A scientist separates blood cells from plasma cells to test for the Ebola virus at the European Mobile Laboratory in Gueckedou, Guinea, April 3, 2014.
An Ebola epidemic in West Africa is out of control and requires massive resources from governments and aid agencies to prevent it from spreading further, the medical charity Medecins Sans Frontieres / Doctors Without Borders said Monday.

Since February, a combined 337 people have died in Guinea, Liberia and Sierra Leone, the U.N. World Health Organization said last week, making this the deadliest outbreak since Ebola first emerged in 1976. Patients have been identified in more than 60 locations across the three countries, making it harder to curb the outbreak.
Ebola spreads in West Africa
Ebola spreads in West Africa

Ebola previously has not occurred in the region. It has frightened local residents, who view health facilities with suspicion. This makes it harder to control the disease’s spread, the MSF charity said in a statement.

A lack of understanding has meant people continue to prepare corpses and attend funerals of Ebola victims, leaving them vulnerable to the disease, transmitted by touching victims or through bodily fluids, MSF said.

Civil society groups, governments and religious authorities have also failed to acknowledge the scale of the epidemic and as a result few prominent figures are promoting the fight against the disease, the statement said.

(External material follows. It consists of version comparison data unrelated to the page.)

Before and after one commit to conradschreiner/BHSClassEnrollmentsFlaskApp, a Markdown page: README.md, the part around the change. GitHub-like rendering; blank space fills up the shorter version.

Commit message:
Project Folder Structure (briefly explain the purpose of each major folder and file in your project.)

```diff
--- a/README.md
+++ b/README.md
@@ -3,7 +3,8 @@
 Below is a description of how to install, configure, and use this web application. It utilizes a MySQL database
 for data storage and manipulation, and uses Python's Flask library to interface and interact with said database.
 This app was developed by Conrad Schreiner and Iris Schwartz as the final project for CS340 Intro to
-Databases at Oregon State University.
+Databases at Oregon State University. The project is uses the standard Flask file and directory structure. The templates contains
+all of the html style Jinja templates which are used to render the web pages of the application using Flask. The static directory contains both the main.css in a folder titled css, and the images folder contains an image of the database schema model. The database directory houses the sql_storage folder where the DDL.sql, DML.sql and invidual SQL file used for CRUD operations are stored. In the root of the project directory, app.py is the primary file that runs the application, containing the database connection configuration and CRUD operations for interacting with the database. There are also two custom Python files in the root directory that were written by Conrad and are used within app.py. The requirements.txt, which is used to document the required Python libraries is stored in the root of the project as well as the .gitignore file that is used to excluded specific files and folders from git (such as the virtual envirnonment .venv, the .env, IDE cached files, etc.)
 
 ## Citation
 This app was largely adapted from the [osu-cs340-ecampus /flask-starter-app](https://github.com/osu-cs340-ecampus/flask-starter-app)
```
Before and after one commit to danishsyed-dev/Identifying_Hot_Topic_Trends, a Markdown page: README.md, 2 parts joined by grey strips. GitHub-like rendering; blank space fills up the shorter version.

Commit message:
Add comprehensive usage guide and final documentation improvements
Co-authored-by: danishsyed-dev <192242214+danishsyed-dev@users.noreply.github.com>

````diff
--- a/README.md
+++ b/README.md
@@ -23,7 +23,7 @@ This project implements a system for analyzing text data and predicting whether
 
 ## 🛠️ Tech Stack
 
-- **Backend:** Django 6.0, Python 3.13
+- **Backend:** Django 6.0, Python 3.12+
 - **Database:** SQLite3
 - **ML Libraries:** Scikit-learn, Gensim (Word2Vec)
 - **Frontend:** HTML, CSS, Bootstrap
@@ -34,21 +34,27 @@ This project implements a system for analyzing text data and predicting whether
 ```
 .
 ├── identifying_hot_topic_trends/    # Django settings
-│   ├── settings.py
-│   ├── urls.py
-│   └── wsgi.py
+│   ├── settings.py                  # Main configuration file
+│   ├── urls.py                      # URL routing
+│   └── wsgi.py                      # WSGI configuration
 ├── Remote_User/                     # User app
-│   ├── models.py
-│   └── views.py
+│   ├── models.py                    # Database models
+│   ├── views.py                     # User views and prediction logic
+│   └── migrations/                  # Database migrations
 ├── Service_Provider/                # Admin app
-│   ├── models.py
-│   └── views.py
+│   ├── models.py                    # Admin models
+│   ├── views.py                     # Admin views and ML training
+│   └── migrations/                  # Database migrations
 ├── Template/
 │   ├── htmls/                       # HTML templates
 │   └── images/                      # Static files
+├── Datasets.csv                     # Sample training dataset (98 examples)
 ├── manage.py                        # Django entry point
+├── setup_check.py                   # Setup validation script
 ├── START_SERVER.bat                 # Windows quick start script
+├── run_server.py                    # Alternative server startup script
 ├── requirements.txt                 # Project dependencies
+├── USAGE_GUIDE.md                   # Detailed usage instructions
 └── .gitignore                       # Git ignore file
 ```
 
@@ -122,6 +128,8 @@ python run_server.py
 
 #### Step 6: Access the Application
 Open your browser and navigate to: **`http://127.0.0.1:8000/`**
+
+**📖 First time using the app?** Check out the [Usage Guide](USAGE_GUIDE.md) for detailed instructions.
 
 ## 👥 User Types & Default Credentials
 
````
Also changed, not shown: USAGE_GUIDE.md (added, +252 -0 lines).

"The epidemic is out of control,'' said Bart Janssens, MSF director of operations. "With the appearance of new sites in Guinea, Sierra Leone and Liberia, there is a real risk of it spreading to other areas."

"Ebola is no longer a public health issue limited to Guinea: It is affecting the whole of West Africa,"' said Janssens, urging WHO, affected countries and their neighbors to deploy more resources especially trained medical staff.

MSF has treated some 470 patients, 215 of them confirmed cases, in specialized centers in the region. But the organization said it had reached its capacity.

Ebola, fatal in up to 90 percent of cases, has no vaccine and no known cure. The virus initially causes raging fever, headaches, muscle pain, conjunctivitis and weakness before moving into more severe phases with vomiting, diarrhea and hemorrhages.